Justice Matters - tackling sexual violence
Today's MOPAC public scrutiny meeting will be held today at City Hall 10.30am-12.30pm and will bring in the Metropolitan Police Service, criminal justice agencies and other key partners to discuss tackling sexual violence.
- Welcome, aim and introductions
- Part 1: Supporting survivors of sexual violence
- Part 2: Targeted Prevention – A Response to the HMIC Child Protection Findings
- Summary of actions/close
This meeting is open to the public to attend in person or can be viewed live.
Tackling sexual violence
London is a diverse and tolerant city. But for all the positives, London still faces some enormous public safety challenges. Key areas such as Domestic Abuse, Rape, tackling perpetrators of violence against women and girls and Harmful Practices such as Female Genital Mutilation and Forced marriage are all themes the Mayor is adamant that he will make an impact upon. The Mayor’s is committed to building on learning and best practice through the Mayor’s Office for Policing and Crime and will use the new Police and Crime plan to develop a better and stronger approach to tackling Violence Against Women and Girls.
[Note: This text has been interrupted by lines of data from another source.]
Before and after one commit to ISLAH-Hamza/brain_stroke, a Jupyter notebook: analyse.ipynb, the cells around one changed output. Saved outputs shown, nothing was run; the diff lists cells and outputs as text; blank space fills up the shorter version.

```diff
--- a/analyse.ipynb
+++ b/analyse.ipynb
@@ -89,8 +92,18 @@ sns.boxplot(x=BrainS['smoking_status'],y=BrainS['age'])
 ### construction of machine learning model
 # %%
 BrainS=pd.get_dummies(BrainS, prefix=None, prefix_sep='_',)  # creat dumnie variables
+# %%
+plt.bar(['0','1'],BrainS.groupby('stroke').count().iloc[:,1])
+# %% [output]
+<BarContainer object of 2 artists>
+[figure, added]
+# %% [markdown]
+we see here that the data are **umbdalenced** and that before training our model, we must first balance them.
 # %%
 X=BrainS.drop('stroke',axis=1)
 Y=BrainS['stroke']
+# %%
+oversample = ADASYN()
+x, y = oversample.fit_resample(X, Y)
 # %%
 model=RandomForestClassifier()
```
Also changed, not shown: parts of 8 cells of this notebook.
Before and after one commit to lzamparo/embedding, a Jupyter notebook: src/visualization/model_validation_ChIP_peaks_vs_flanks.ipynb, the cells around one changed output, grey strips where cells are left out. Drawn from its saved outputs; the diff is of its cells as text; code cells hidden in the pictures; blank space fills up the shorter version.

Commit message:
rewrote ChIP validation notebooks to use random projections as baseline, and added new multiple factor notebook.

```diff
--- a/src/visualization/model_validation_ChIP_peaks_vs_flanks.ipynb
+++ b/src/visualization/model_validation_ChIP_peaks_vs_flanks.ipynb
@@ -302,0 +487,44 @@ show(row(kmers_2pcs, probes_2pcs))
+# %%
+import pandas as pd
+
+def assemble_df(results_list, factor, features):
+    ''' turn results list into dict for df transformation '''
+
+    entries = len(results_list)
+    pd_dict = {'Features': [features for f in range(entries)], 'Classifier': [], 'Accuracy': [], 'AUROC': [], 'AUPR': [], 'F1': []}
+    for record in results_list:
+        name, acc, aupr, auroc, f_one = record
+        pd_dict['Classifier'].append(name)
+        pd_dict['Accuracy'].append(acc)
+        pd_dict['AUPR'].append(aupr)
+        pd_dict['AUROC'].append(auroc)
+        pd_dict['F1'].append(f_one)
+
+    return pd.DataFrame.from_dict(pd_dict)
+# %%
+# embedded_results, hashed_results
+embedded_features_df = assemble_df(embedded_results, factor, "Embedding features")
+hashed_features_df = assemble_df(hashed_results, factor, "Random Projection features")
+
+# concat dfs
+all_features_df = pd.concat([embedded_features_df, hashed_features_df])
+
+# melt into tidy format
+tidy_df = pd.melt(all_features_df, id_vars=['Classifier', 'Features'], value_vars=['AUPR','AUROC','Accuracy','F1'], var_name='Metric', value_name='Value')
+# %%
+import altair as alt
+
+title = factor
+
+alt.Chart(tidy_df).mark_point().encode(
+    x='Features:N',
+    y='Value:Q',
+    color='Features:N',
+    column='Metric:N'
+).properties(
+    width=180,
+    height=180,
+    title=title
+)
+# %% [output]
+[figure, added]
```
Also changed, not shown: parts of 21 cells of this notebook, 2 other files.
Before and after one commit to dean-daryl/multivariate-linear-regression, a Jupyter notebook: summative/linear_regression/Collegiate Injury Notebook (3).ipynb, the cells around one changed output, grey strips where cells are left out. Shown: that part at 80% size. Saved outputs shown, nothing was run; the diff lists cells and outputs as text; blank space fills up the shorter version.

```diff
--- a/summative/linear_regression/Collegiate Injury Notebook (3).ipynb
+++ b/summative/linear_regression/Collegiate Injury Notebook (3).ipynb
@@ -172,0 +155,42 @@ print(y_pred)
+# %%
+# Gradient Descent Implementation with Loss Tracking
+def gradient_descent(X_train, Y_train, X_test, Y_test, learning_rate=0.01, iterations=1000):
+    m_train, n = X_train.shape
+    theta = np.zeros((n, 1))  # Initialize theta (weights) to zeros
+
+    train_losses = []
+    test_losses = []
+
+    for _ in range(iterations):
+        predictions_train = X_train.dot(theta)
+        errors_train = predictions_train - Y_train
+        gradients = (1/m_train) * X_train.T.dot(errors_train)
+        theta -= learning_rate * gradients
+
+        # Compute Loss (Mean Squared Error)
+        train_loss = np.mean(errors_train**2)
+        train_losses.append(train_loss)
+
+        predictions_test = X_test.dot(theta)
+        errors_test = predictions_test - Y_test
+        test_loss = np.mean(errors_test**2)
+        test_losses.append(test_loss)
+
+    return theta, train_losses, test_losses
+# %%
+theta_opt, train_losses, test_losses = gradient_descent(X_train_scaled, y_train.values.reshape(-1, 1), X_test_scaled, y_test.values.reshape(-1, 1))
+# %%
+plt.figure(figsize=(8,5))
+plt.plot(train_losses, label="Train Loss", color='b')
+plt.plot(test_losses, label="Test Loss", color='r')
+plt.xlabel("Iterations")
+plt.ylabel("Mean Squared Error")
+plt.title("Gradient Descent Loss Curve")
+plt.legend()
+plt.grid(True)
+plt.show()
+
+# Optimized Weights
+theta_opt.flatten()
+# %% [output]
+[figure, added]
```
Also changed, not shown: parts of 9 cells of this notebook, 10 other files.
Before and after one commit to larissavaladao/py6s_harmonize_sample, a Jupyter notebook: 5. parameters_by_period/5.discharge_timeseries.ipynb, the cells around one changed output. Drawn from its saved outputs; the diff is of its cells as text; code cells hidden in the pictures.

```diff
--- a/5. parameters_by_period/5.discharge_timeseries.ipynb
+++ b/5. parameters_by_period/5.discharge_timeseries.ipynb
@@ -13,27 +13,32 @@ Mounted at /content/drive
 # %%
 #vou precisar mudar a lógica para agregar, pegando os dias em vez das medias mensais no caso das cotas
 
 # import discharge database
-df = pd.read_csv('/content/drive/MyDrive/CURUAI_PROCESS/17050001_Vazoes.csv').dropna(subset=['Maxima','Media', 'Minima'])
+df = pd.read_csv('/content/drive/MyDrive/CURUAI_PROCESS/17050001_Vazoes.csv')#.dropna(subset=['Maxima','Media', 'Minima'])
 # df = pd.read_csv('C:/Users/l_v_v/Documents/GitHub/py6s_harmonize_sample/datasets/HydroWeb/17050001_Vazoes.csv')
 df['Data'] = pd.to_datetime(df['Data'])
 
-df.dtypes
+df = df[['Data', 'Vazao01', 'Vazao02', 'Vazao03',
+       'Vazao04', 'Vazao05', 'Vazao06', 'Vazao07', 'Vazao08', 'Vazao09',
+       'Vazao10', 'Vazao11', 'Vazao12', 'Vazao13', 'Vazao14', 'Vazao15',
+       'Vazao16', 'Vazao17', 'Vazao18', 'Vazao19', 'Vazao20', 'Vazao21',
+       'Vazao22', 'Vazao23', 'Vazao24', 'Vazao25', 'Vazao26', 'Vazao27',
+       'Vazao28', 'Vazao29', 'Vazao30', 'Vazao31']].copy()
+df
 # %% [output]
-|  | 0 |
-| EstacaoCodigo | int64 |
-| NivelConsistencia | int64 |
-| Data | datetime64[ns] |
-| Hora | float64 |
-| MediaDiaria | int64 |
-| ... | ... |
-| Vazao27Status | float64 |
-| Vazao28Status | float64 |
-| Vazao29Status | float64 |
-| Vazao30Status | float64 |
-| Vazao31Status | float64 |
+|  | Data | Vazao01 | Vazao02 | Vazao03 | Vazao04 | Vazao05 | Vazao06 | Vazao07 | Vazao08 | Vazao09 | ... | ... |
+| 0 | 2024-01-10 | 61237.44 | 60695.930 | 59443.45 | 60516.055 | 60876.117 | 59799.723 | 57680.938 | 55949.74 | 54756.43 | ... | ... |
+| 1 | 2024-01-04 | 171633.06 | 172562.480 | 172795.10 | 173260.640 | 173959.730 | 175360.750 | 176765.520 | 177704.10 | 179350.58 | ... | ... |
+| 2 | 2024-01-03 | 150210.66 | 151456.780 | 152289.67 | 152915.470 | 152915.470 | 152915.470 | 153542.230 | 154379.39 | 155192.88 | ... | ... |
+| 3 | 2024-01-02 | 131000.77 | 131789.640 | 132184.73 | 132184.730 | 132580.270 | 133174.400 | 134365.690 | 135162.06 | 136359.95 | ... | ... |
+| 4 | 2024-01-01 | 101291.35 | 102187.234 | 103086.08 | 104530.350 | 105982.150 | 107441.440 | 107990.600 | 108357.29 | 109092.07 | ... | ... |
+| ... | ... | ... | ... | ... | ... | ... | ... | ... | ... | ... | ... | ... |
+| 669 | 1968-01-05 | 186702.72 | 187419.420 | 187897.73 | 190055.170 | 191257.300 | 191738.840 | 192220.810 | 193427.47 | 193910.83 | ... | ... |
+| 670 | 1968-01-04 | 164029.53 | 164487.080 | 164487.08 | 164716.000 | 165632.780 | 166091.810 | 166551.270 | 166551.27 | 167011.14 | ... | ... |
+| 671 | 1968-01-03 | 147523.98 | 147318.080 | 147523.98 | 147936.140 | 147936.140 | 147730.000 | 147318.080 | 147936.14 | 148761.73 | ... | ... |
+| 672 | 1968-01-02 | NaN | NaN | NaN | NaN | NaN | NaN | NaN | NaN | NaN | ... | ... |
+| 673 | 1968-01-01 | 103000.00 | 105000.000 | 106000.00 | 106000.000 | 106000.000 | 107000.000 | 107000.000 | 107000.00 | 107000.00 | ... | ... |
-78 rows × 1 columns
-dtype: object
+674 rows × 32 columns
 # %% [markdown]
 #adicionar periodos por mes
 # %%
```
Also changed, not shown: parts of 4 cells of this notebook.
According to the Crime Survey for England and Wales each year around 24,000 adults in London suffer serious sexual assaults, including rape. Of these, 85% are women and this is equivalent to 11 sexual assaults and rapes of women in each borough every week of the year. These figures disguise a marked difference between age groups. The rate of assaults for younger women 16-19 years old has been more than three times higher at 6.7% than the average for all women (2.2%).
Investigative work commissioned by MOPAC and NHS England has highlighted that survivors of sexual violence often are people with a range of vulnerabilities and, as a result, frequently experiencie multiple forms of abuse. Understandably these will be people with complex and multiple needs. Current provision is proving to be insufficient to tackle these complexities.
Firstly, Justice Matters will consider violence against women and girls from the perspective of a survivor navigating the criminal justice system, the points of attrition in the process and the support that the survivor needs or can expect. It will consider if the much publicised increase in reporting is due to increased confidence in the police; increased prevalence or or does it indicate a darker escalation in the severity of sexual violence being experienced by victims. In the second part of the event it will focus on the offender and how probation agencies work with sexual offenders and the challenges in ensuring compliance.
The data is from the Sexual assault, in London, years ending March 2013, March 2014 and March 2015 CSEW
Figures from the Crime Survey for England and Wales